peartreePear Trees are excellent additions to gardens   with their juicy fruit and its ability to adapt easily to a variety of soil types, the Pear Tree will work well in a number of locations throughout your garden or landscape.  Follow these directions and get ready to enjoy one of the most delicious and popular fruits available.

Location:

Give your Pear Tree a location that features full sun and well-draining soil. Choose a bright, sheltered location, preferably with southern exposure. Test the soil drainage to ensure that it’s adequate prior to planting.

Planting Instructions:

  1. pear2Dig a hole twice the size of the root ball, but no deeper than the tip of the root ball. You want to be careful that the tree does not settle too low in the soil.

  2. After the hole is dug, carefully loosen and unwind any roots as necessary.

  3. Plant the tree so that the roots are spread in the hole and the entire root ball is covered with soil.

  4. Fill in the hole completely and  gently remove air pockets that may have formed by tamping down with a spade.

  5. Water the tree thoroughly after the tree has been planted.

Watering:

Water your Pear Tree as necessary giving it at least 1 or 2 inches of water once a week. When the weather gets hot and dry during the peak of summer, increase the amount of water to maintain proper hydration and moisture.  Do not water the pear tree after the first frost in the fall.  You should resume watering once the last frost has past.

Pruning:

When pruning, it’s important to trim the Pear Tree’s central leader to promote an upright position. If there are any competing branches present, remove them so that multiple leaders do not form.  Maintain the tree’s natural shape by pruning large, lateral branches. Dead, dying or wilted branches should always be removed to help the Pear Tree focus its energy on growing healthy and producing an abundance of fruit.

Pests:

Pear trees are susceptible to insects such as maggots, moths, scale and aphids. To prevent infestation of these and other pests, treat with an insecticide in the early spring. Signs of infestation to be watchful for include yellowing or browning of foliage, rotted or eaten fruit and nibbled leaves. Spray the tree with the insecticide according to the directions on the label.

pearTips:

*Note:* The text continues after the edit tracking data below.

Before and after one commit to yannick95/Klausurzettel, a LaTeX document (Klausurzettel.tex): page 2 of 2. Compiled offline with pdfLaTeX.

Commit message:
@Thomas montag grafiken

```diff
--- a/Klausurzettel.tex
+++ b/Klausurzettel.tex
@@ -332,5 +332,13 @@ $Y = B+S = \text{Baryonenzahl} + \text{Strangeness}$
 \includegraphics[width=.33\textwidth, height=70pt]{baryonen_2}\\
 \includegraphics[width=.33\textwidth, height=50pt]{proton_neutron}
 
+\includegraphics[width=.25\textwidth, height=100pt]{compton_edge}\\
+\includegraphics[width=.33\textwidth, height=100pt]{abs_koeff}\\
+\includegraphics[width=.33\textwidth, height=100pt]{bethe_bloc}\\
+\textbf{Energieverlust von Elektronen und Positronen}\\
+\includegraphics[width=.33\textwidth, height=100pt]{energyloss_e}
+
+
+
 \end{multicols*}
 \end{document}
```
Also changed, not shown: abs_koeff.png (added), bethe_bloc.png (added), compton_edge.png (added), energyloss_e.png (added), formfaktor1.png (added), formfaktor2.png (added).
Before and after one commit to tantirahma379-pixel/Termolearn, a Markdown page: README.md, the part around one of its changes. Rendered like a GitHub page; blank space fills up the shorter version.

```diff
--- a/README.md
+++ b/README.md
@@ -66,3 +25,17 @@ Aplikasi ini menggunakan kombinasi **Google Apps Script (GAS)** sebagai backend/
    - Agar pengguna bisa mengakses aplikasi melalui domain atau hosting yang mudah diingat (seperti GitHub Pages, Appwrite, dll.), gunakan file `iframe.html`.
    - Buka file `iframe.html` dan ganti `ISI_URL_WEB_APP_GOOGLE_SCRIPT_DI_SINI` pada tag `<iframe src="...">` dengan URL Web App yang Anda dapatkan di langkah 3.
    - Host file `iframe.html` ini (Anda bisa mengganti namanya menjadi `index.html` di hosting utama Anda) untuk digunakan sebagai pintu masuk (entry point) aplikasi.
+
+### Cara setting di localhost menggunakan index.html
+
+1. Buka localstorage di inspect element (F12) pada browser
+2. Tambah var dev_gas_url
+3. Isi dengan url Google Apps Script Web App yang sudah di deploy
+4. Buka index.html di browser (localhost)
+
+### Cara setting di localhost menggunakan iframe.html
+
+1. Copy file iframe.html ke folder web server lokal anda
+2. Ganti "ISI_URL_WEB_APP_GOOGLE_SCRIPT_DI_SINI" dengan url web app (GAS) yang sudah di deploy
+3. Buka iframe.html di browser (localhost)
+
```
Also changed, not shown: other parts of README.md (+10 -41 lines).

  • Harvest pears at the end of the growing season. Watch the fruit regularly, as it will require two to three weeks to harden before harvest.
  • Pick pears when they have reached full color and size and are firm to the touch. Check the tree daily and pick fruit every two to three days until your harvest is complete.